:: Raw data ::
--- START ---

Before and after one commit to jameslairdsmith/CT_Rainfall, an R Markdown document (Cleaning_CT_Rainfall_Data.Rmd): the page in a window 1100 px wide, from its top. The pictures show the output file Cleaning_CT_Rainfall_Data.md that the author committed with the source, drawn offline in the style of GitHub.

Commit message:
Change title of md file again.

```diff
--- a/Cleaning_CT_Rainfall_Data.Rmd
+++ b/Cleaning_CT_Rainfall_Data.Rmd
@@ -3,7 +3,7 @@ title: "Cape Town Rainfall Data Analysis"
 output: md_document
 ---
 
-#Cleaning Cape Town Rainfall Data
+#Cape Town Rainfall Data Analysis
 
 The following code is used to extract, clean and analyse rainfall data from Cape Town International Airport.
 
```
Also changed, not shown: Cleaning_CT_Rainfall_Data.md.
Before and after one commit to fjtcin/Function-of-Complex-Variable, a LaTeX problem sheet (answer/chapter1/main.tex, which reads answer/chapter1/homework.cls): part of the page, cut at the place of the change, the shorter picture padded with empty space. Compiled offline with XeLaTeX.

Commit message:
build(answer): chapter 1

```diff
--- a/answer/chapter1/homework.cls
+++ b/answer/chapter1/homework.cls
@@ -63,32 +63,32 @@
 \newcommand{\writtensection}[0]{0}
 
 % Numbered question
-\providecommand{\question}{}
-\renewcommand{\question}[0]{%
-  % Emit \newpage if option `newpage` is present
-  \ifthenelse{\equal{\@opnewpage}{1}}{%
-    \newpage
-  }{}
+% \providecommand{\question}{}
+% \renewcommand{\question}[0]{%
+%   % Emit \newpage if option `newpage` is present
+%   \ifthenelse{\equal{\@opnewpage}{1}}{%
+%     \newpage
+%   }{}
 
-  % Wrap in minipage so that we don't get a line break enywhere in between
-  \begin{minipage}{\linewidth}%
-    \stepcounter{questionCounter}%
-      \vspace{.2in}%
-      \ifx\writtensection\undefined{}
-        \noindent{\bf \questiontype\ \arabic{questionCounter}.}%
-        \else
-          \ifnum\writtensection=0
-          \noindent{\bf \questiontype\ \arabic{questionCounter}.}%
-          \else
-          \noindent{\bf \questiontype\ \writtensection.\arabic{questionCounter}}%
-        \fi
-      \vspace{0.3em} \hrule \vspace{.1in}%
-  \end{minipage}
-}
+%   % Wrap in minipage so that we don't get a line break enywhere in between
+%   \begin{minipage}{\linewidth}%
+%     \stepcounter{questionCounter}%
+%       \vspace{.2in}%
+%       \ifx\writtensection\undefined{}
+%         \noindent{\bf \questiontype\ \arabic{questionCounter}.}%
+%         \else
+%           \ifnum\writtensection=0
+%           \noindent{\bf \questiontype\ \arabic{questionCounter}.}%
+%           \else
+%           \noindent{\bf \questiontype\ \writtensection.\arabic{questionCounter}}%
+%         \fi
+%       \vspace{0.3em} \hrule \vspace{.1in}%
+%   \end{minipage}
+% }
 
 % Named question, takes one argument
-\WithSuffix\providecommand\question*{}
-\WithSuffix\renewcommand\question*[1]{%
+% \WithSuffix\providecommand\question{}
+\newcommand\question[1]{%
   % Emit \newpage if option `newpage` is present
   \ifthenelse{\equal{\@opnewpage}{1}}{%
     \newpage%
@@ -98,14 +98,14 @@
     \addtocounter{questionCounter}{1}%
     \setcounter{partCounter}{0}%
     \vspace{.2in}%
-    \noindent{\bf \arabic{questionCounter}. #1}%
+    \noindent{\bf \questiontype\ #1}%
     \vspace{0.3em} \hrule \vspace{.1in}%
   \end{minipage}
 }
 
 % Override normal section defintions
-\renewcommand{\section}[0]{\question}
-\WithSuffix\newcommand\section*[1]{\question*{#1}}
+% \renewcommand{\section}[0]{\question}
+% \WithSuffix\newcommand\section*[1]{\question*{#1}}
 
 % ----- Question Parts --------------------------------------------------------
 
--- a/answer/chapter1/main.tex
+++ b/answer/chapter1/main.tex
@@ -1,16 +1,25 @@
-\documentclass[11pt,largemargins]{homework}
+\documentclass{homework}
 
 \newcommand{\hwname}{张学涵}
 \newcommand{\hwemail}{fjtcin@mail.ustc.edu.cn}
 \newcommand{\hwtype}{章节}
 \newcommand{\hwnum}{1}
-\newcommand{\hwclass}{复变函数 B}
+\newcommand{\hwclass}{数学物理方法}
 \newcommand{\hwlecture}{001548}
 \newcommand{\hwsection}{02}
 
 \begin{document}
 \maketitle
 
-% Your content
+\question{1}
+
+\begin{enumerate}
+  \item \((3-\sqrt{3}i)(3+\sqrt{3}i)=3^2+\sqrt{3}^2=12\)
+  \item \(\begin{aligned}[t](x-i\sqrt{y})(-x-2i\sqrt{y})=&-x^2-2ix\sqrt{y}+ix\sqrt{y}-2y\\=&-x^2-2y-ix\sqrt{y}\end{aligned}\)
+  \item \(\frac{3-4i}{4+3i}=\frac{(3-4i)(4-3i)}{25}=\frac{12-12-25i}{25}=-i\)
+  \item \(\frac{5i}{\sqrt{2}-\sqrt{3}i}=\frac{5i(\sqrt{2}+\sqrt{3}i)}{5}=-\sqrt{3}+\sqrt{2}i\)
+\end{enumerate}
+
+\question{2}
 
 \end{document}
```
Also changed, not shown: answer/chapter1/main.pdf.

--- END ---

:: About this exercise ::
Pull out each line of the listing that holds the string "providecommand".

:: Written response ::
-\providecommand{\question}{}
+% \providecommand{\question}{}
-\WithSuffix\providecommand\question*{}
+% \WithSuffix\providecommand\question{}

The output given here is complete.